How would you be if you were the current Prime Minister, the member for Wentworth, looking up at the ceiling at 4 am on Monday morning? This is a man who had a legacy in 2009, saying, 'I will not lead a party that's not as committed to effective action on climate change as I am.' Then, at 4 am on Monday morning, when the demons of the soul are confronting him, he's looking up at the ceiling saying: 'I will surrender to the member for Warringah. I will surrender. I will enact his policy and completely walk away from any commitment to emissions reduction.' Just think of it! It's rare to see someone's soul ripped out before your eyes, but that's what we saw on Monday in this place with the Prime Minister. It's rare to see it, but unfortunately that's what we saw: a man who destroyed his legacy—his one remaining legacy of being committed to taking action on climate change—just to hold onto power for, at the moment, somewhere between three days and two weeks, depending on whether the member for Dickson moves on Thursday or whether he moves in September. Just think about junking your legacy to sit as Prime Minister for two more weeks.

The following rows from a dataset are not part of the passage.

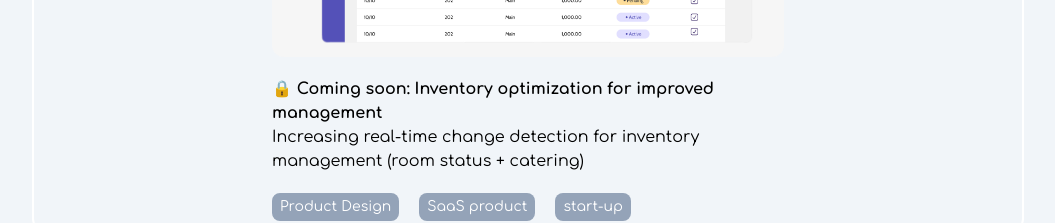
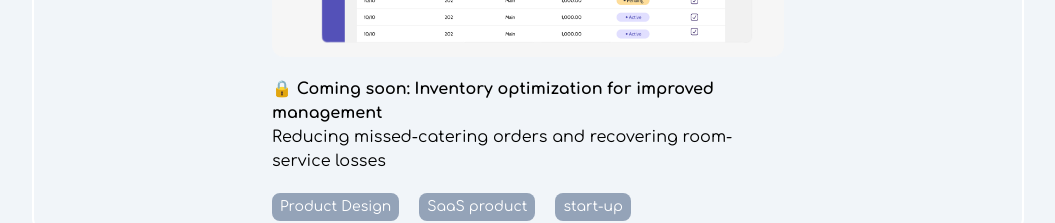
Before and after one commit to johnjang94/portfolio-ver-3, a React (Vite) app: page / in a window 1280 px wide. Shown: the part 2060-2283 px from the top of the page, without its empty margins (112-1167 px from the left). Built offline with nearby package versions, Linux system fonts and the light colour scheme.

Commit message:
updated my resume

```diff
--- a/src/pages/home/home.jsx
+++ b/src/pages/home/home.jsx
@@ -13,7 +13,7 @@ const data = [
     icon: "🔒",
     title: "Coming soon: Inventory optimization for improved management",
     subtitle:
-      "Increasing real-time change detection for inventory management (room status + catering)",
+      "Reducing missed-catering orders and recovering room-service losses",
     category: ["Product Design", "SaaS product", "start-up"],
     link: "/operate",
   },
```
Also changed, not shown: 1 other file (tests, documents, lock files or other folders).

That's a tragedy, but it'd be a minor tragedy if it didn't impact anyone else. Unfortunately it affects every single person in this nation. It affects every single person in this nation because their abject surrender of energy policy, their abject surrender on any commitment to rational policymaking, is hurting working families. It is hurting pensioners every day. We've seen 5,000 megawatts of power being withdrawn. We've seen 5,000 megawatts of power stations close down in the last six years because they're getting old. They're at the end of their natural life, and they're closing down. But we're seeing very little replacement because of the energy policy uncertainty in this place, because they have had no energy policy for the five years they've been in government.

What's the result of this? What happens after that? We've seen wholesale electricity prices double under their watch. In the last two years alone, we've seen a 30 per cent increase in retail power prices. They talk about the last quarter, but they don't mention the two years before that, where we saw a 30 per cent increase in retail power prices. That affects families and pensioners right now—right now, they're feeling it. I have the honour to represent the town of Windale, which is the poorest town in all of New South Wales. Those are people who struggle every day to put food on the tables for their kids, and they're facing 30 per cent higher power prices because the fossils in the Liberal Party room can't accept a decent policy.

We're now at a ridiculous stage where not only have they surrendered but they won't even give us draft legislation on whatever their policies of the day are. They refused. Yesterday in question time the Prime Minister admitted that every single backbencher over there—the member for Canning, for example—has a right of veto over government policy. Until they get it through their party room with 100 per cent support, we're not allowed to see draft legislation. What an appalling state of affairs we have right now.

This reflects on this government. Energy policy is really the symbol for this government's dysfunction. Five years of infighting. Five years of surrendering any policy principle that gets in the way of holding onto power, just to stop Labor. This is all just to stop Labor, who's got a committed plan to reduce power prices and reduce emissions. This MPI is very important because it symbolises this government's moral bankruptcy. This is a government that will do anything to stay in power, but won't stand up and reduce power prices.